The third starter on my Year of the Dragon Chinese Banquet was Pork Pot Sticker Dumplings. I found a recipe for the dumplings by Ken Hom on the BBC Food website. If you have read my Sunday Inspiration post about Chinese New Year you’ll know that the reason I picked dumplings as a dish was because they symbolise family togetherness. They also represent wealth and prosperity because of their crescent shapes, which look like the ancient Chinese money.
Ken Hom’s recipe gives instructions on how to make the dough, but I bought wonton wrappers from a Chinese supermarket. He also gives instructions for a very easy dipping sauce using 3 tablespoons soy sauce, 1 tablespoon white rice vinegar and 2 teaspoons of chilli oil, but I used a store bought sweet chilli dipping sauce.
The recipe makes enough for 18 dumplings, but my wonton wrappers must have been a lot smaller than the one’s he made so I got a lot more out of the mixture.
To make Pork Pot Sticker Dumplings you will need…
- wonton wrappers
- 110g minced pork
- 75g Chinese leaves or spinach, finely chopped
- 1 tsp finely chopped ginger
- ½ tbsp Shaoxing rice wine (or dry sherry if you can’t find this)
- ½ tbsp dark soy sauce
- ½ tsp light soy sauce
- ½ tsp salt
- ¼ tsp freshly ground black pepper
- 1½ tbsp finely chopped spring onions
- 1 tsp seasame oil
- ½ tsp sugar
- 1 tbsp cold chicken stock or water
- 1 tbsp ground nut oil (for cooking in)
- 75ml water
To make the stuffing, put the minced pork into a bowl. Add the finely chopped Chinese leaves (or spinach if you can’t find those) and the chopped ginger. Then add the Shaoxing rice wine (or dry sherry if you can’t find it), dark soy sauce, light soy sauce, salt, black pepper, sesame oil, sugar and chicken stock (or water) and mix together well.
Ideally, I should have used round wrappers as it was tricky to shape the dumplings, but I persevered and made 12 of them. I then decided that the wrappers were too small and I made little money bags with the rest of the mixture.
To make the dumplings, put a spoonful of mixture into the centre of the wrapper, wet the edges and fold over and pinch the sides together to form pleats. The bottom should be flat and the top rounded.
To make the money bags I put a spoonful of the pork stuffing into the centre of the wrapper and wet the edges with water. I then gathered the edges around the stuffing and gave it a little twist to secure them.

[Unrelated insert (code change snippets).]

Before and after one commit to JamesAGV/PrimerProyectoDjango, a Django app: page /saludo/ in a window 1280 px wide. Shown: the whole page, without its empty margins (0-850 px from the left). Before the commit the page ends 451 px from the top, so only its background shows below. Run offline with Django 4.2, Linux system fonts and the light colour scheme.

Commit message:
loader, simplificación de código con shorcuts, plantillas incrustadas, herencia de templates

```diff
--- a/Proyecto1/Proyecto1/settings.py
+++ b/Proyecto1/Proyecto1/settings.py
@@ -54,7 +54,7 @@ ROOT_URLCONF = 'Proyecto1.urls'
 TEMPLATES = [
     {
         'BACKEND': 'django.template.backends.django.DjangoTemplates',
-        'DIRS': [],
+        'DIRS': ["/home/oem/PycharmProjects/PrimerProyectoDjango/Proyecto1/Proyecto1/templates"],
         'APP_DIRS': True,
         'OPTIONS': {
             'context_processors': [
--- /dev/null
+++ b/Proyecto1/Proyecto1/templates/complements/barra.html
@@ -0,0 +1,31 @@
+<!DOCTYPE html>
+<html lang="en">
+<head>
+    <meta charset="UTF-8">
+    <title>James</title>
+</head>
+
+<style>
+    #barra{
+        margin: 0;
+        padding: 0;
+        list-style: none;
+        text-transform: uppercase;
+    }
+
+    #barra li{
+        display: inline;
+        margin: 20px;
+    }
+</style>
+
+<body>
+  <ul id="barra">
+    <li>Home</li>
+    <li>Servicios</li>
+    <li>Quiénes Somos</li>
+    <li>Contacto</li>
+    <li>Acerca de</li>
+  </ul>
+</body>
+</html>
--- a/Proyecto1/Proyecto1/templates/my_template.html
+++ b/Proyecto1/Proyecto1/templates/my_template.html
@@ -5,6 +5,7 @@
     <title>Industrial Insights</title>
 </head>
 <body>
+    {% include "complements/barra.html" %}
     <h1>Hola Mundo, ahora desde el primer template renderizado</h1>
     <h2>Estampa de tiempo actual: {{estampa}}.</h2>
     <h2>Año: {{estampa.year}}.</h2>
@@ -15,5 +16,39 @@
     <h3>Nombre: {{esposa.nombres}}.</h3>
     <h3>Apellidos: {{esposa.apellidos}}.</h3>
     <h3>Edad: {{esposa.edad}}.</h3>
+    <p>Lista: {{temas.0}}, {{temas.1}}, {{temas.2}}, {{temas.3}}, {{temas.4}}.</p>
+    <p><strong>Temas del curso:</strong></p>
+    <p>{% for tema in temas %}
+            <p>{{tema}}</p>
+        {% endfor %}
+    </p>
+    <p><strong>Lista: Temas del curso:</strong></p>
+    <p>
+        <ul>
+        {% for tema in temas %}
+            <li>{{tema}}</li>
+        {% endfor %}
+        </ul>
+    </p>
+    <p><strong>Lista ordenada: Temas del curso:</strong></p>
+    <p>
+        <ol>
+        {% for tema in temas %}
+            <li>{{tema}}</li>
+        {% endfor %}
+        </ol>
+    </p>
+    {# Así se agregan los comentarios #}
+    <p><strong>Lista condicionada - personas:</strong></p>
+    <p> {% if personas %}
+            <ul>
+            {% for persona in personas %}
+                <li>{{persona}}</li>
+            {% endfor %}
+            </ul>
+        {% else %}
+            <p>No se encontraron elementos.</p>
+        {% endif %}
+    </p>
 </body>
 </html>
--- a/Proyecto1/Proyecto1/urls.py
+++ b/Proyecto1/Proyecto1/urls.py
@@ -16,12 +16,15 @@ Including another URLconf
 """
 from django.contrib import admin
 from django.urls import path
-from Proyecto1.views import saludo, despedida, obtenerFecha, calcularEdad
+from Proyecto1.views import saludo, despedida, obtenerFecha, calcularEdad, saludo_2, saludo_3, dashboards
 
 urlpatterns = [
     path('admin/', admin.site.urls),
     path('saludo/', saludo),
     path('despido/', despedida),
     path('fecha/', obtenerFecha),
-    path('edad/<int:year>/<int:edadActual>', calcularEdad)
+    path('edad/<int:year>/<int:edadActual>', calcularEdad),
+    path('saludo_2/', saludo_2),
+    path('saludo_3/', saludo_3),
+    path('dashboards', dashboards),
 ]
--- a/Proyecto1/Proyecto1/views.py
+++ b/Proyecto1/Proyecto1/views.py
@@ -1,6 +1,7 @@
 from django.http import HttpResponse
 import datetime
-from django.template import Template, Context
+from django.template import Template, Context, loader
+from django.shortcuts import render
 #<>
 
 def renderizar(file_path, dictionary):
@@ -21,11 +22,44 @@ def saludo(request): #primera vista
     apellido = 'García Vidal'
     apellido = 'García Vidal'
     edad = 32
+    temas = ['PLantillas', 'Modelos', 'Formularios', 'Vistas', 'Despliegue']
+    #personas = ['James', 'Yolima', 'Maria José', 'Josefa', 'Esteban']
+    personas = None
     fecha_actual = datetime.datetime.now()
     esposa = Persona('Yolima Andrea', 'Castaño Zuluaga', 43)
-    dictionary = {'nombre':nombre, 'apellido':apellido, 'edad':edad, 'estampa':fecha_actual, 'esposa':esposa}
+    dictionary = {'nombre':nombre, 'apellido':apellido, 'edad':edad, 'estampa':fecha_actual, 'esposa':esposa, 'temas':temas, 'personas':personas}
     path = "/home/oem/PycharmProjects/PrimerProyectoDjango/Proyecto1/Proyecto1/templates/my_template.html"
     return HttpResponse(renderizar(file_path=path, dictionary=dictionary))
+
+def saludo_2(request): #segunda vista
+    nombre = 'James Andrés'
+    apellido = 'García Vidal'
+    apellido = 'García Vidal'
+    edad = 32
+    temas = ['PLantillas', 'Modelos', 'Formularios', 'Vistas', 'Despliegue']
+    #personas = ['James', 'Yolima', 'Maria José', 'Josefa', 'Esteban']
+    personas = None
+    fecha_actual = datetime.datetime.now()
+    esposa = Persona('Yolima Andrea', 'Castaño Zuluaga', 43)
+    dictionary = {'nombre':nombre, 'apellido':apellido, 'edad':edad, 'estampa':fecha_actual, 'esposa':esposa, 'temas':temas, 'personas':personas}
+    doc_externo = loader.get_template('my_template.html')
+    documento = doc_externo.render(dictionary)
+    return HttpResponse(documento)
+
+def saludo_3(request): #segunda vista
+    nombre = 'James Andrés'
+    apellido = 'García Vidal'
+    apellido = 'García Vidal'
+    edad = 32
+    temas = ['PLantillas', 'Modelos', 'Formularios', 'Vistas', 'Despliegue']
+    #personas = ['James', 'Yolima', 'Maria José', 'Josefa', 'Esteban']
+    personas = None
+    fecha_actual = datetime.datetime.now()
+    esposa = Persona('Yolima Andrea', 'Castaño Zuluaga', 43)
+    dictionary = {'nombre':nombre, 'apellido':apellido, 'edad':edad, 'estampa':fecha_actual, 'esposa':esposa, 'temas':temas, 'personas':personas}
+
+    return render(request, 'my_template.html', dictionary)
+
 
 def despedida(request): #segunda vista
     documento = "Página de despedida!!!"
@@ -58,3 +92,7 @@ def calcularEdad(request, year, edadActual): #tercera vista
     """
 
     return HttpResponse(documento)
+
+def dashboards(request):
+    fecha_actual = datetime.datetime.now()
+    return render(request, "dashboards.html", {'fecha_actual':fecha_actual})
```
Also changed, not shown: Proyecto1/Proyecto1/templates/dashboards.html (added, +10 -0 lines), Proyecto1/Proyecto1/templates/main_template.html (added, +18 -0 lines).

To cook the dumplings you part fry, part steam them, which I thought was weird – but they gave them a unique taste and texture, and they went down surprisingly well with all my guests! I was worried that people wouldn’t enjoy these.
Heat a large, non-stick lidded frying pan and add the oil. Place the dumplings flat-side down and cook for a couple of minutes until lightly browned. Then pour over the water and simmer gently for about 12 minutes or until most of the liquid is absorbed. I actually added a little more water as I was scared that they would catch and burn on the bottom and I didn’t want that!
To cook the money bags, I’m sure you could fry-steam them in the same way, but I gave them an egg wash and popped them in the oven at 180C – 200C for 15 minutes until the pork was cooked and the pastry was golden.
Next time I make these I will try and make my own dumpling dough and report back!